Aim of the task
For every entry below, give it back exactly and leave out any image.

(Content revision data)
========================================

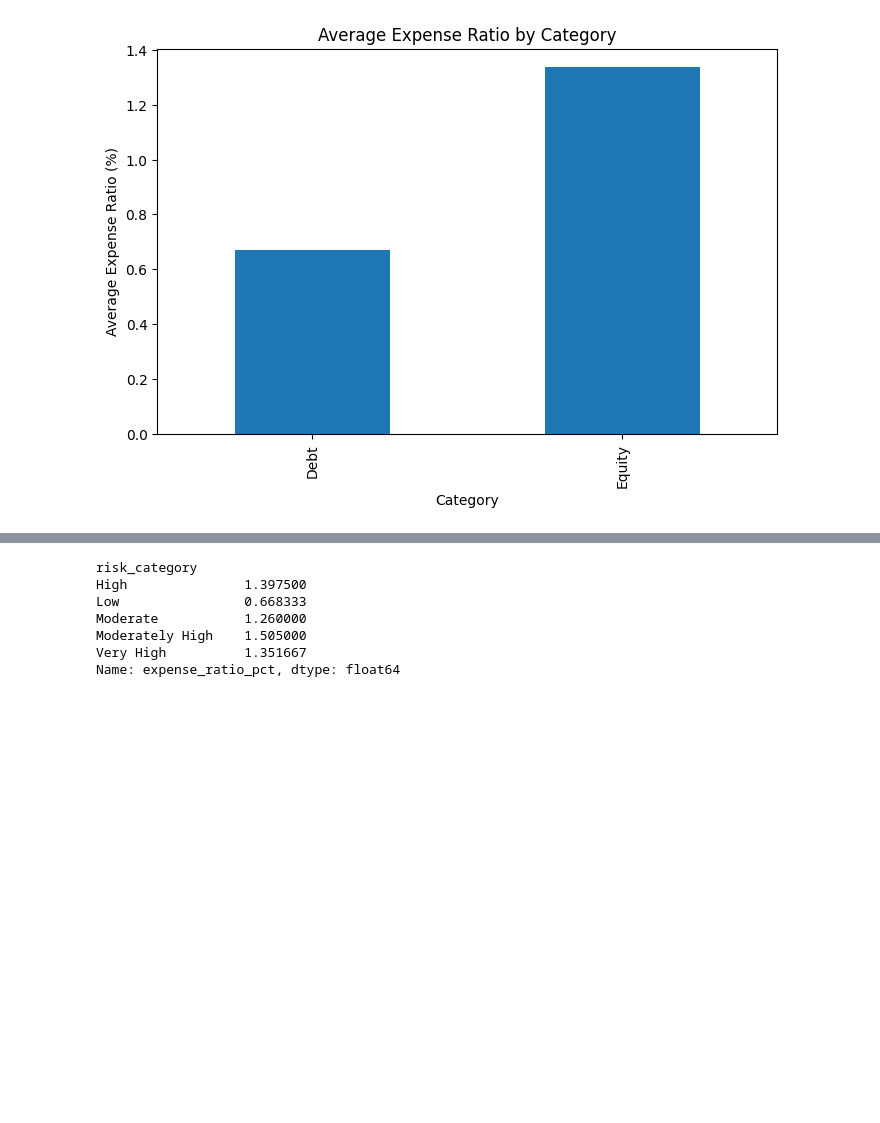
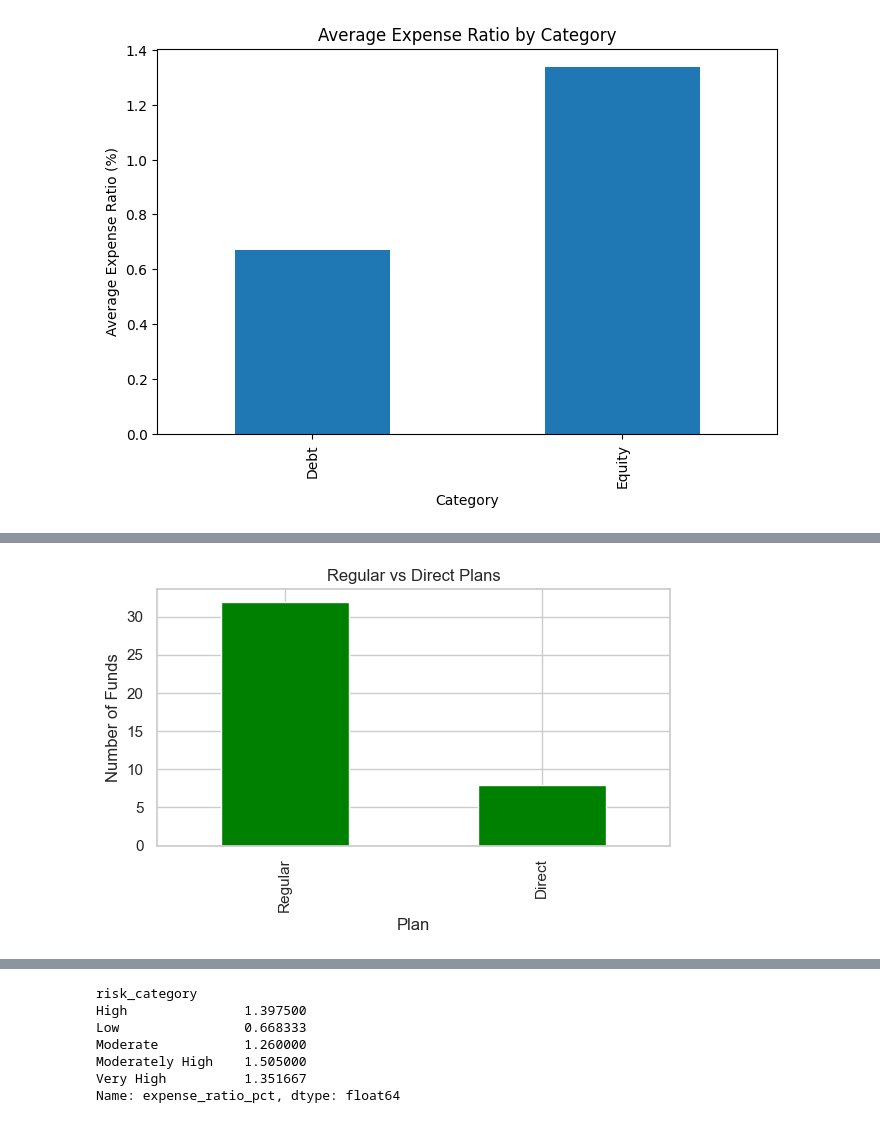
Before and after one commit to singhradhika26986-ops/capstone-mutual-fund-analytics, a Jupyter notebook: notebooks/eda_analysis.ipynb, the cells around one changed output, grey strips where cells are left out. Saved outputs shown, nothing was run; the diff lists cells and outputs as text; code cells hidden in the pictures; blank space fills up the shorter version.

```diff
--- a/notebooks/eda_analysis.ipynb
+++ b/notebooks/eda_analysis.ipynb
@@ -218,0 +326,14 @@ plt.show()
+# %%
+fund["plan"].value_counts().plot(
+    kind="bar",
+    figsize=(6,4),
+    color="green"
+)
+
+plt.title("Regular vs Direct Plans")
+plt.xlabel("Plan")
+plt.ylabel("Number of Funds")
+plt.tight_layout()
+plt.show()
+# %% [output]
+[figure, added]
```
Also changed, not shown: parts of 21 cells of this notebook.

========================================

Solution
Before and after one commit to singhradhika26986-ops/capstone-mutual-fund-analytics, a Jupyter notebook: notebooks/eda_analysis.ipynb, the cells around one changed output, grey strips where cells are left out. Saved outputs shown, nothing was run; the diff lists cells and outputs as text; code cells hidden in the pictures; blank space fills up the shorter version.

```diff
--- a/notebooks/eda_analysis.ipynb
+++ b/notebooks/eda_analysis.ipynb
@@ -218,0 +326,14 @@ plt.show()
+# %%
+fund["plan"].value_counts().plot(
+    kind="bar",
+    figsize=(6,4),
+    color="green"
+)
+
+plt.title("Regular vs Direct Plans")
+plt.xlabel("Plan")
+plt.ylabel("Number of Funds")
+plt.tight_layout()
+plt.show()
+# %% [output]
+[figure, added]
```
Also changed, not shown: parts of 21 cells of this notebook.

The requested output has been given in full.